Patty Lester has been a volunteer at the Langley Christmas Bureau for several years, but as the co-ordinator this year, she’s become something of a Pied Piper.
What keeps her coming back year after year is being able to make Christmas for children.
“It’s fun,” Lester said.
That’s a sentiment echoed by three women who are first-time volunteers this year. Debbie Scott spoke to the Langley Advance Times on her very first day of volunteering, noting that Lester has always spoken so enthusiastically about the bureau that Scott wanted to be part of the magic.
“It’s a fantastic place to volunteer,” Scott said.
Last year Barb Kennett helped Lester assemble toy bundles during the pandemic. She is a volunteer who has taken on toy coordination this year. She accompanied others from the bureau on the first buying trip this week. The bureau, which is entirely volunteer run, uses donations to pick up gifts that aren’t typically noted, such as for older children who can be harder to buy for.
“It’s a lot of work and a lot of things to think about and a lot of moving pieces, but I have a great team,” Kennett said.
Donna Smeed has volunteered for many causes in the community but none that allow her to spend her days playing Santa’s elf.
“I wanted to give back to the community,” Smeed said.
They are some of the volunteers people may encounter when they stop by to register to receive gifts or make donations which this year is based at Langley City hall and the Timms Community Centre.

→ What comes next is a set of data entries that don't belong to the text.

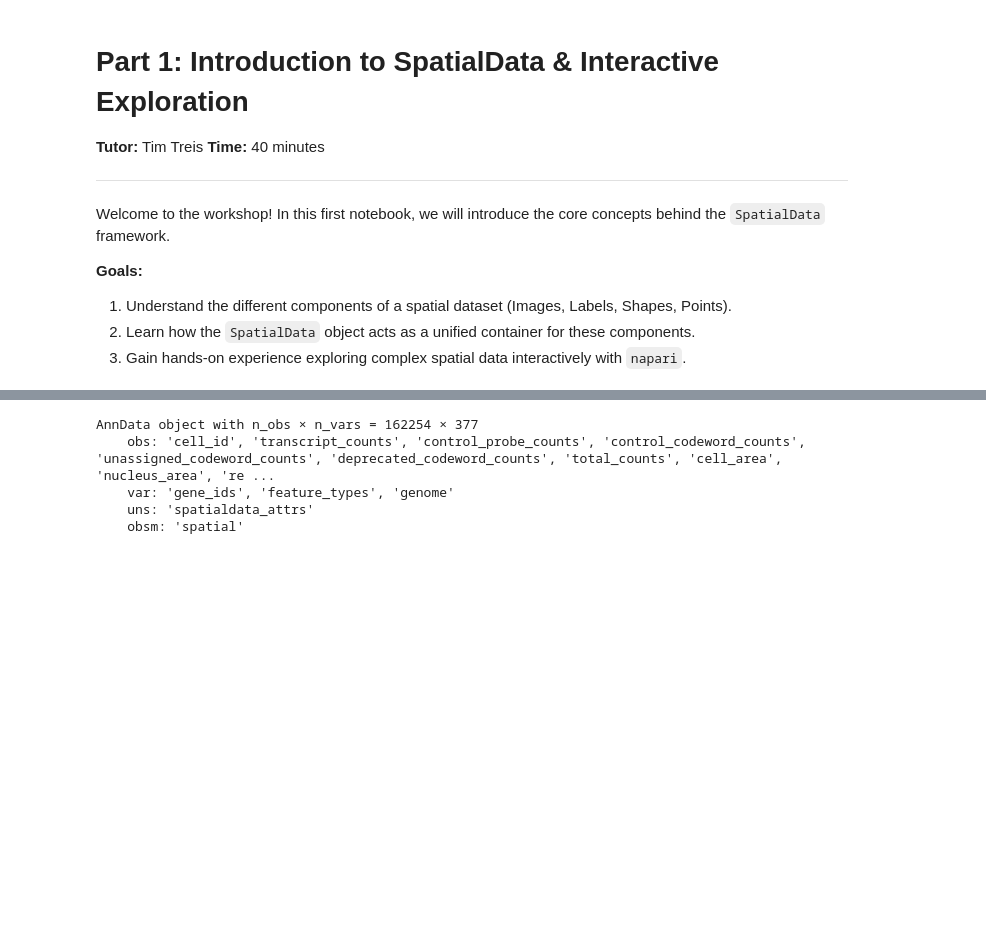
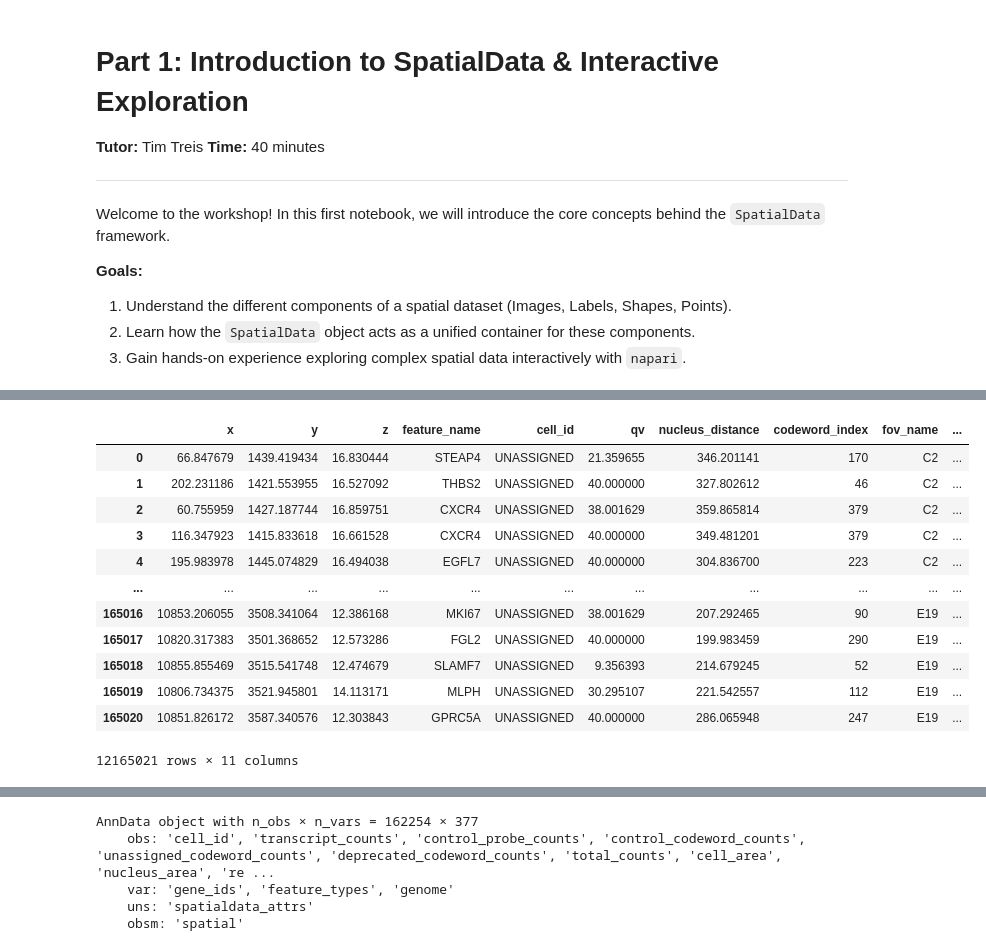
Before and after one commit to ccb-hms/Spatial-Workshop, a Jupyter notebook: notebooks/nb1_introduction_to_spatialdata.ipynb, the cells around one changed output, grey strips where cells are left out. Saved outputs shown, nothing was run; the diff lists cells and outputs as text; code cells hidden in the pictures; blank space fills up the shorter version.

```diff
--- a/notebooks/nb1_introduction_to_spatialdata.ipynb
+++ b/notebooks/nb1_introduction_to_spatialdata.ipynb
@@ -74,0 +212,18 @@ with coordinate systems:
+# %%
+# We can load them on-demand though.
+
+sdata_xenium.points["transcripts"].compute()
+# %% [output]
+|  | x | y | z | feature_name | cell_id | qv | nucleus_distance | codeword_index | fov_name | ... |
+| 0 | 66.847679 | 1439.419434 | 16.830444 | STEAP4 | UNASSIGNED | 21.359655 | 346.201141 | 170 | C2 | ... |
+| 1 | 202.231186 | 1421.553955 | 16.527092 | THBS2 | UNASSIGNED | 40.000000 | 327.802612 | 46 | C2 | ... |
+| 2 | 60.755959 | 1427.187744 | 16.859751 | CXCR4 | UNASSIGNED | 38.001629 | 359.865814 | 379 | C2 | ... |
+| 3 | 116.347923 | 1415.833618 | 16.661528 | CXCR4 | UNASSIGNED | 40.000000 | 349.481201 | 379 | C2 | ... |
+| 4 | 195.983978 | 1445.074829 | 16.494038 | EGFL7 | UNASSIGNED | 40.000000 | 304.836700 | 223 | C2 | ... |
+| ... | ... | ... | ... | ... | ... | ... | ... | ... | ... | ... |
+| 165016 | 10853.206055 | 3508.341064 | 12.386168 | MKI67 | UNASSIGNED | 38.001629 | 207.292465 | 90 | E19 | ... |
+| 165017 | 10820.317383 | 3501.368652 | 12.573286 | FGL2 | UNASSIGNED | 40.000000 | 199.983459 | 290 | E19 | ... |
+| 165018 | 10855.855469 | 3515.541748 | 12.474679 | SLAMF7 | UNASSIGNED | 9.356393 | 214.679245 | 52 | E19 | ... |
+| 165019 | 10806.734375 | 3521.945801 | 14.113171 | MLPH | UNASSIGNED | 30.295107 | 221.542557 | 112 | E19 | ... |
+| 165020 | 10851.826172 | 3587.340576 | 12.303843 | GPRC5A | UNASSIGNED | 40.000000 | 286.065948 | 247 | E19 | ... |
+12165021 rows × 11 columns
```
Also changed, not shown: parts of 33 cells of this notebook, 3 other files.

Because of that, the bureau is operating a bit differently this year.
The bureau has revamped how it handles registrations and will be distributing toys over several days instead of the traditional three-day Toy Depot. Parents get to select the gifts for their child as they know best what they need or would enjoy.
People who were clients in 2021 are being called by bureau volunteers to set up appointments if they would like to receive gifts this year for their children.

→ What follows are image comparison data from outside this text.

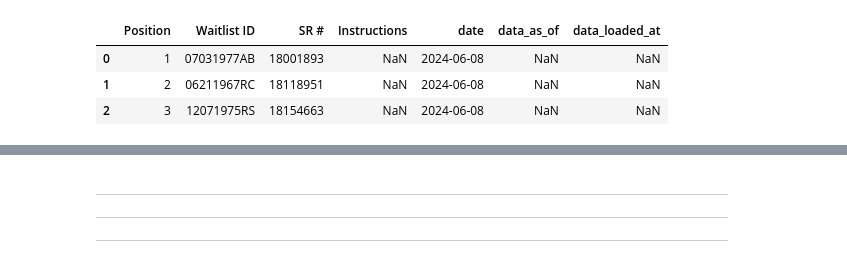
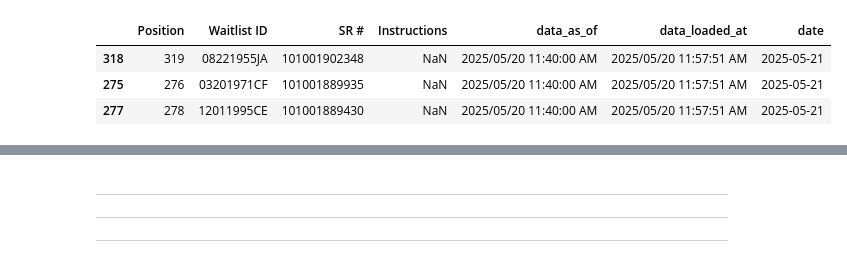
Before and after one commit to cbs-news-data-projects/waitlist_scraper, a Jupyter notebook: chart.ipynb, the cells around one changed output, grey strips where cells are left out. Cells and saved outputs as stored; diff of their text form; code cells hidden in the pictures.

```diff
--- a/chart.ipynb
+++ b/chart.ipynb
@@ -16,16 +17,16 @@ extract_date = re.compile(r'(\d{4}-\d{2}-\d{2})')
 # %%
 df_list = []
 
 for file in glob("waitlist_data/*.csv"):
     day = extract_date.search(file).group(0)
     df = pd.read_csv(file).assign( date = pd.to_datetime(day))
     df_list.append(df)
 
-df = pd.concat(df_list)
+df = pd.concat(df_list).sort_values("date", ascending=False)
 
 df.head(3)
 # %% [output]
-|  | Position | Waitlist ID | SR # | Instructions | date | data_as_of | data_loaded_at |
-| 0 | 1 | 07031977AB | 18001893 | NaN | 2024-06-08 | NaN | NaN |
-| 1 | 2 | 06211967RC | 18118951 | NaN | 2024-06-08 | NaN | NaN |
-| 2 | 3 | 12071975RS | 18154663 | NaN | 2024-06-08 | NaN | NaN |
+|  | Position | Waitlist ID | SR # | Instructions | data_as_of | data_loaded_at | date |
+| 318 | 319 | 08221955JA | 101001902348 | NaN | 2025/05/20 11:40:00 AM | 2025/05/20 11:57:51 AM | 2025-05-21 |
+| 275 | 276 | 03201971CF | 101001889935 | NaN | 2025/05/20 11:40:00 AM | 2025/05/20 11:57:51 AM | 2025-05-21 |
+| 277 | 278 | 12011995CE | 101001889430 | NaN | 2025/05/20 11:40:00 AM | 2025/05/20 11:57:51 AM | 2025-05-21 |
```
Also changed, not shown: parts of 5 cells of this notebook, 1 other file.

New clients can still register with the bureau which provides Christmas gifts for children of underprivileged Langley families. The children must be between birth and 18, and any who are students must be attending a local public school.
New clients and people wanting information can call the bureau at 604-530-3001. As well, information is on the bureau website about registering to receive help as well as how to donate, how to sponsor a family, and more. The bureau will need about $240,000 in donations this year to provide for the families in need. Last year the bureau helped more than 780 families and given the economy, demand is expected to be higher.
“It’s easily going to be 800 this year,” Lester noted.
She fears it could push closer to 900, because so many people are struggling financially.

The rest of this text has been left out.